◆ TASK ITEM
How many lines in the data below contain the string "spyIV"? Answer with the number only.

(Data records)
════════

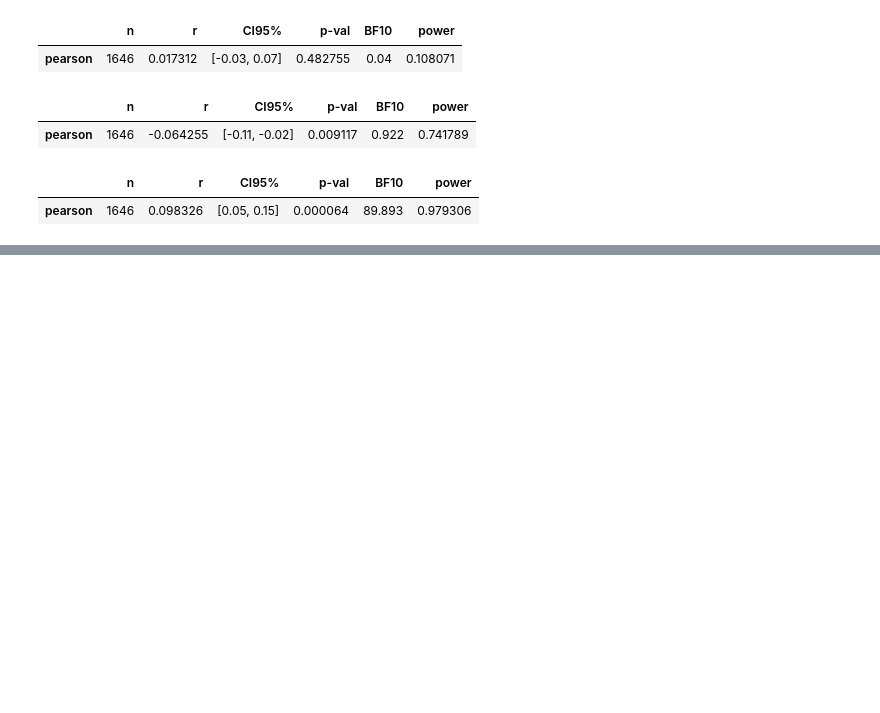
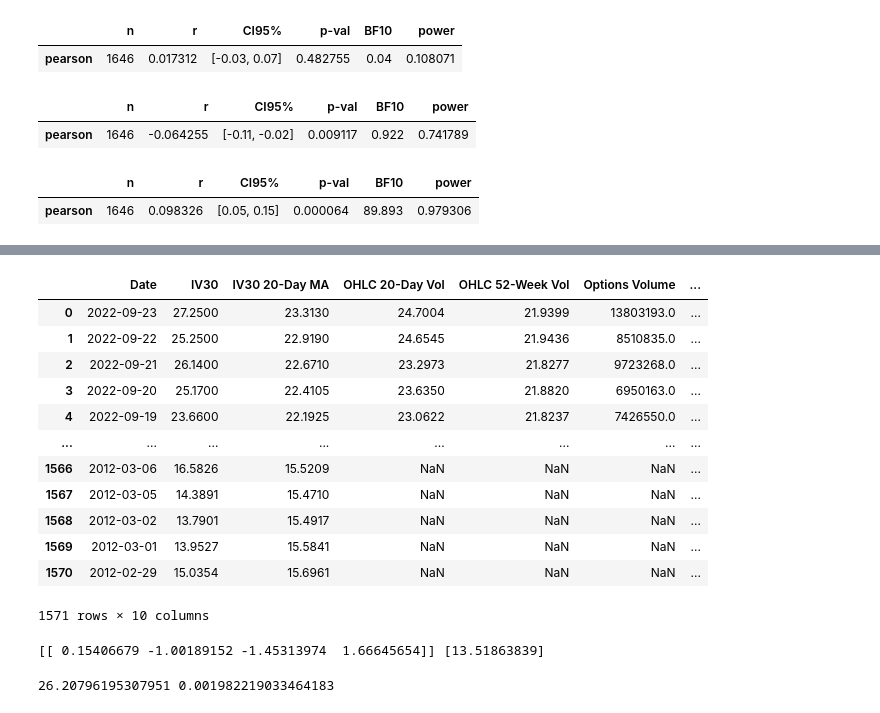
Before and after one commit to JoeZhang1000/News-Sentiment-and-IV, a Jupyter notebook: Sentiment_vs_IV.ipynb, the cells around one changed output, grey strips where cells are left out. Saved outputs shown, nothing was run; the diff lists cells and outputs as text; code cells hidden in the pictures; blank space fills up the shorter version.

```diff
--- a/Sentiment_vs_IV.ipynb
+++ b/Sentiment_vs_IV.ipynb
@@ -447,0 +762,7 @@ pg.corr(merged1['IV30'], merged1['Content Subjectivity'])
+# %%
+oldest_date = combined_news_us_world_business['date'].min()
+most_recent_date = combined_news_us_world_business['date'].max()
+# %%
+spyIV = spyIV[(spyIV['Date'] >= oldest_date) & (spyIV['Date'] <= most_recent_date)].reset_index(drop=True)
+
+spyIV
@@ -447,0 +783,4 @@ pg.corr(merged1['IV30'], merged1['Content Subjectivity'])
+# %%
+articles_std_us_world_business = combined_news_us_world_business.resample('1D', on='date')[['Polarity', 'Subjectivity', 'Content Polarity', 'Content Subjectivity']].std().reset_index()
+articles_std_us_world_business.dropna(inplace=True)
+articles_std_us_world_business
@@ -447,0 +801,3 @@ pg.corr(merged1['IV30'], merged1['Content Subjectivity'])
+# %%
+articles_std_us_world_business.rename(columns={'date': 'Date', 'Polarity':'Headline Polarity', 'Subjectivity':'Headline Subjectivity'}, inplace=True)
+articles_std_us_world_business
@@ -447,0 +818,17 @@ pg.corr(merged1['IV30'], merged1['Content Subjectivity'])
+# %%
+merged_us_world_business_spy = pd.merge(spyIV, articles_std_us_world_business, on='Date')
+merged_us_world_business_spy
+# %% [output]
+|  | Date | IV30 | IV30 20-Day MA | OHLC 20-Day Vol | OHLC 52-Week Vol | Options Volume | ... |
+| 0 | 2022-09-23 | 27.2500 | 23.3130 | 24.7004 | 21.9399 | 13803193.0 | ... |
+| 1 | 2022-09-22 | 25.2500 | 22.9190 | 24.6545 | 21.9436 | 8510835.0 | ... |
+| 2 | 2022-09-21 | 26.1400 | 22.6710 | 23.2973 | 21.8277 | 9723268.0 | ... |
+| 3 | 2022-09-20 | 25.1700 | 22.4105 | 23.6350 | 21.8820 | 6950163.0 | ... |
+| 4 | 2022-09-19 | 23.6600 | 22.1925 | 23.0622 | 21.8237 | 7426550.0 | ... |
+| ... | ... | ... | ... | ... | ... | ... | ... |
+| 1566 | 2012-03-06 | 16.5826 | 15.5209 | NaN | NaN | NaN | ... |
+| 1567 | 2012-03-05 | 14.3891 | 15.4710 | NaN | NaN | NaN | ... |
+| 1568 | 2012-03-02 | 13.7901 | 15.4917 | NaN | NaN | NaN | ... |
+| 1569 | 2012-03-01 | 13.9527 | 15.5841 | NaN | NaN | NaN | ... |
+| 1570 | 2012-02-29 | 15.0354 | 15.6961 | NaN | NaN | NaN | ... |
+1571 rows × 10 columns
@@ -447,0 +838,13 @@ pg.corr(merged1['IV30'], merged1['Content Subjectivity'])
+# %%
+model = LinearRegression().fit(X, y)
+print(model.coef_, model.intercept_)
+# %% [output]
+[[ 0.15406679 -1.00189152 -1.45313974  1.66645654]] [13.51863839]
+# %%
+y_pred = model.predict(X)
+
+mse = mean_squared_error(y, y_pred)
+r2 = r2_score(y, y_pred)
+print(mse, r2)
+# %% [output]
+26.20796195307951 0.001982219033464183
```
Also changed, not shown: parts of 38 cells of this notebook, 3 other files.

════════

◆ OUTPUT FOR THIS TASK
3